The Miami Heat and the Los Angeles Lakers are both up 3-1 in the Eastern and Western Conference Finals, respectively. I do not think the Nuggets will be able to re-re-capture lightning in a bottle to overcome yet another 3-1 deficit. I also do not think the Celtics have the cohesiveness or mettle to come back on a team that plays so similarly to them, but is hotter in this moment. So it’s gonna be Lakers-Heat in the bubble to decide the NBA Finals. Most likely.
This might not be the most attractive NBA Finals matchup on the surface. After all, there was an obvious one lurking off in the distance as two historic teams advanced past each round: Lakers-Celtics. That seems to be what many people were rooting for, hoping to see the two greatest franchises the sport has ever known square off for the 13th time in the Finals.
Here’s the thing, though. They’re wrong. The most appealing NBA Finals matchup is Lakers-Heat.
It’s Just Laundry
Jerry Seinfeld’s famous bit about sports fans cheering for clothes applies here. Lakers-Celtics is lazy. There’s no juice in the current iteration of this legendary rivalry. Why do people want this matchup? ‘Cause it’s happened so often? Is there a secret Jayson Tatum-LeBron James feud I don’t know about? Do people really want to see LeBron end the Celtics’ season yet again?
The Lakers don’t care about the Celtics any more than they care about the Atlanta Hawks, and vice-versa. People just want this matchup because it’s familiar. They recognize that this set of uniforms doesn’t usually like this set of uniforms, so let’s see which set of uniforms wins this time around. There are no other major storylines that connect the Celtics and the Lakers right now.
The Miami Heat and the Los Angeles Lakers, though. Now THAT’S got some drama behind it.
When LeBron James leaves teams, they collapse. They don’t just go from being in the Finals to being a four-seed; they end up in the lottery. It happened to the Cavaliers (twice), and it happened to the Heat, although it was far less drastic of a decline in Miami due to the winning infrastructure Pat Riley and Co. have built. More on Riley later.
Due to the ineptitude of LeBron’s former teams after his departure, he has never faced a former team of his in the playoffs. The Cavaliers haven’t sniffed the playoffs after each of his high-profile exits, while the Heat have wallowed around .500 most years, either missing the playoffs or getting bounced early on.
But not this year. This year, the Miami Heat have rode their mix of young, naïve talent and seasoned gamesmanship to the brink of the NBA Finals, while LeBron has been an MVP-caliber player on the best team in the West. For the first time in his career, LeBron will have to go up against a playoff team that has intimate knowledge of his inner workings, his strengths, and his weaknesses, and in the Finals no less.
THAT is intrigue. Lakers-Heat. None of this Lakers-Celtics rerun garbage.

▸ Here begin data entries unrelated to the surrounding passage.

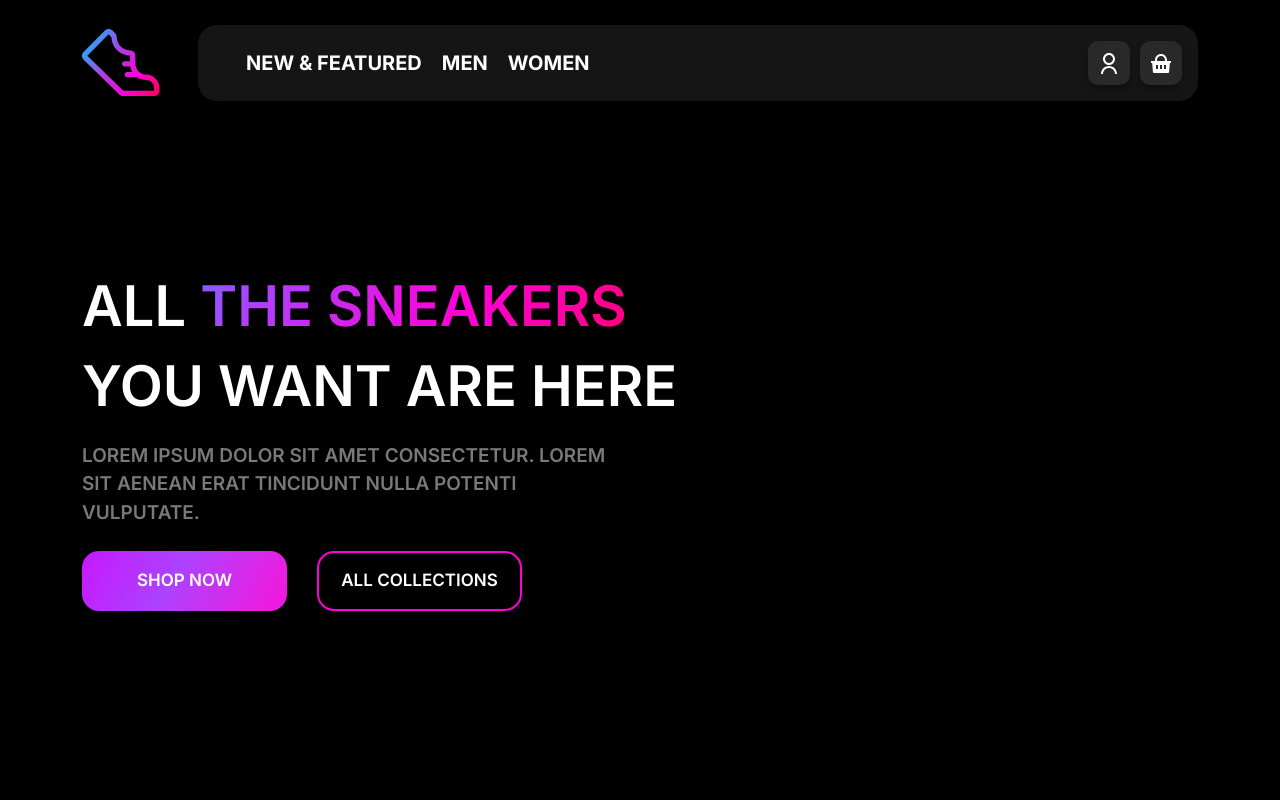
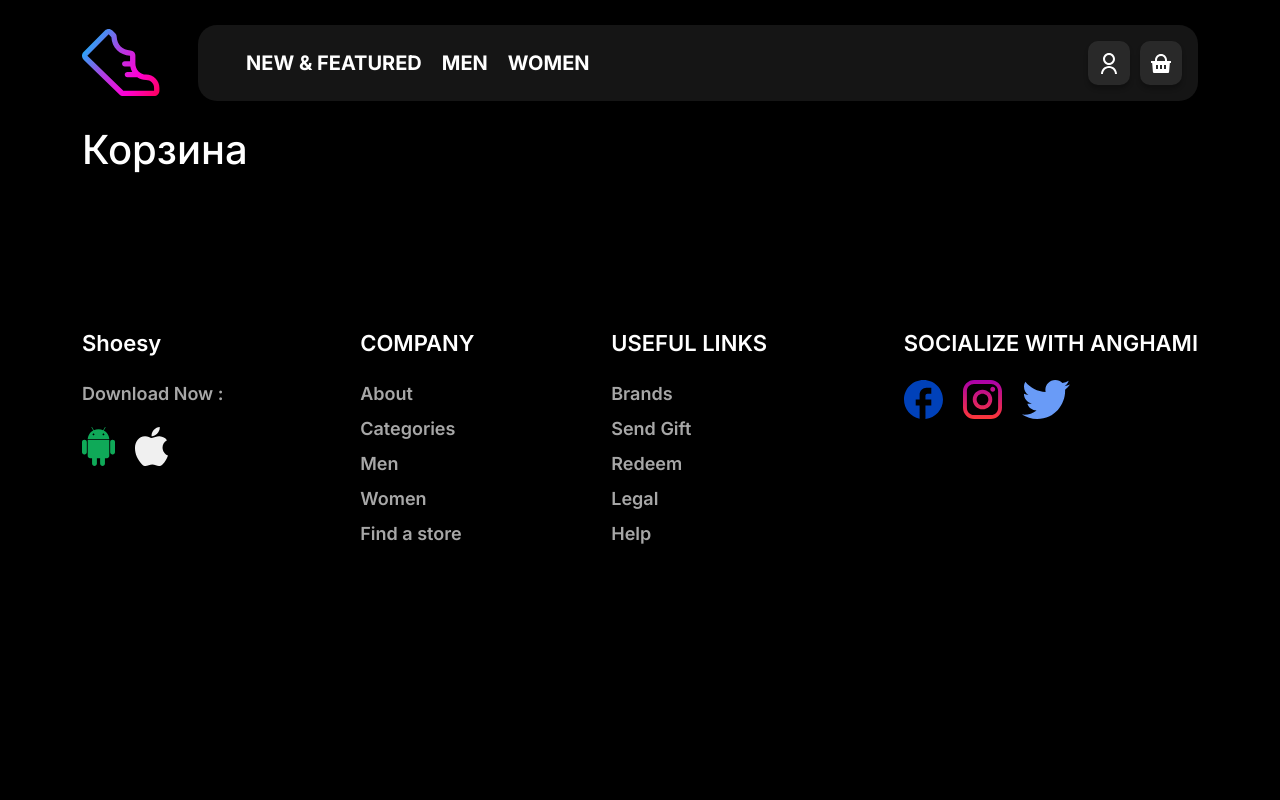
Before and after one commit to normansrgn/graduateWork, a React app: page /basket in a window 1280 px wide. Shown: the top 800 px of the page. Built offline with nearby package versions, Linux system fonts and the light colour scheme; the HTML template or start-up script is replaced by a standard one.

Commit message:
add basket page

```diff
--- a/src/App.jsx
+++ b/src/App.jsx
@@ -8,6 +8,7 @@ import Footer from "./components/Footer/Footer";
 import Home from "./pages/Home"; // Импортируем Home как компонент
 import Men from "./pages/Men";
 import Women from "./pages/Women";
+import Basket from "./pages/Basket";
 
 
 ReactDOM.createRoot(document.getElementById("root")).render(
@@ -15,9 +16,10 @@ ReactDOM.createRoot(document.getElementById("root")).render(
     <React.Fragment>
       <Header />
       <Routes>
-        <Route path="/home" element={<Home />} />
+        <Route path="home" element={<Home />} />
         <Route path="men" element={<Men />} />
         <Route path="women" element={<Women />} />
+        <Route path="basket" element={<Basket />} />
         <Route path="*" element={<Home />} />
       </Routes>
       <Footer />
--- a/src/components/Header/HeaderNav.jsx
+++ b/src/components/Header/HeaderNav.jsx
@@ -1,5 +1,5 @@
 import React from "react";
-import { NavLink } from "react-router-dom";
+import { NavLink, Link } from "react-router-dom";
 import user from "./NavICons/user.svg";
 import basket from "./NavICons/basket.svg";
 
@@ -59,6 +59,7 @@ function HeaderNav() {
               <path d="M4 22C4 17.5817 7.58172 14 12 14C16.4183 14 20 17.5817 20 22H18C18 18.6863 15.3137 16 12 16C8.68629 16 6 18.6863 6 22H4ZM12 13C8.685 13 6 10.315 6 7C6 3.685 8.685 1 12 1C15.315 1 18 3.685 18 7C18 10.315 15.315 13 12 13ZM12 11C14.21 11 16 9.21 16 7C16 4.79 14.21 3 12 3C9.79 3 8 4.79 8 7C8 9.21 9.79 11 12 11Z"></path>
             </svg>
           </div>
+          <Link to="/basket">
             <div className="header__navIcon">
               <svg
                 xmlns="http://www.w3.org/2000/svg"
@@ -96,6 +97,7 @@ function HeaderNav() {
                 <path d="M12.0049 2C15.3186 2 18.0049 4.68629 18.0049 8V9H22.0049V11H20.8379L20.0813 20.083C20.0381 20.6013 19.6048 21 19.0847 21H4.92502C4.40493 21 3.97166 20.6013 3.92847 20.083L3.17088 11H2.00488V9H6.00488V8C6.00488 4.68629 8.69117 2 12.0049 2ZM13.0049 13H11.0049V17H13.0049V13ZM9.00488 13H7.00488V17H9.00488V13ZM17.0049 13H15.0049V17H17.0049V13ZM12.0049 4C9.86269 4 8.1138 5.68397 8.00978 7.80036L8.00488 8V9H16.0049V8C16.0049 5.8578 14.3209 4.10892 12.2045 4.0049L12.0049 4Z"></path>
               </svg>
             </div>
+          </Link>
         </div>
       </div>
     </>
--- /dev/null
+++ b/src/pages/Basket.jsx
@@ -0,0 +1,12 @@
+import { Component } from "react";
+import { Container } from "react-bootstrap";
+
+export default class Basket extends Component {
+    render() {
+        return (
+            <Container>
+                <h1>Корзина</h1>
+            </Container>
+        );
+    }
+}
--- a/src/pages/Home.jsx
+++ b/src/pages/Home.jsx
@@ -7,14 +7,14 @@ import PromoSlider from "../components/PromoSlider/PromoSlider";
 export default class Home extends Component {
   render() {
     return (
-      <React.Fragment>
+      <>
 
         <Prom />
         <MenWomen />
         <SneakersPromo />
         <PromoSlider />
 
-      </React.Fragment>
+      </>
     );
   }
 }
```
Lines whose indentation alone changed are shown as unchanged.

LeBron vs. Riley
LeBron might be the best basketball that ever lived, but he is certainly not the best at saying goodbye. We all know about the “Decision” train wreck when he took his talents to South Beach. James leaving the Heat was not as much of a spectacle, but it nevertheless made an enemy out of the Godfather himself, Pat Riley.
LeBron didn’t give Riley the time of day as he was trying to court the four-time MVP in the summer of 2014, an enormous sign of disrespect for Riley. This ruined their once strong relationship, and the two did not speak for years. Things have softened between them ever-so-slightly, but there’s nothing like facing off on the biggest stage to rekindle the flames of a dormant feud.
Granted, Riley will not actually be going up against LeBron; but you better believe he will be looking down on James from his box, hands intertwined at his chest, his signature subtle grin adorning his face. Broadcasts will not waste a single second of his reactions, specifically after a LeBron dunk or three-pointer. Two all-time greats who don’t care for each other make any series better.
THIS is legitimate storyline to Lakers-Heat. We need these now more than ever.
Drama in the Bubble
Pat Riley and LeBron James are winners because they succeed at all costs. LeBron will be pushing his 35-year-old body to its limits to hand his former organization a Finals loss. As I said, Riley does not have first-hand involvement in the on-court result, but he and James’s former coach, Eric Spoelstra, will absolutely ensure the Heat have a sound game plan for stopping the Lake Show. I expect Lakers-Heat be a very good series.
LeBron James has long been the epicenter of NBA drama, and no Finals matchup creates more of it than the Los Angeles Lakers versus the Miami Heat. THIS is the outcome you should be rooting for as both teams go for a Game 5 closeout.
Otherwise, we’re just cheering for laundry.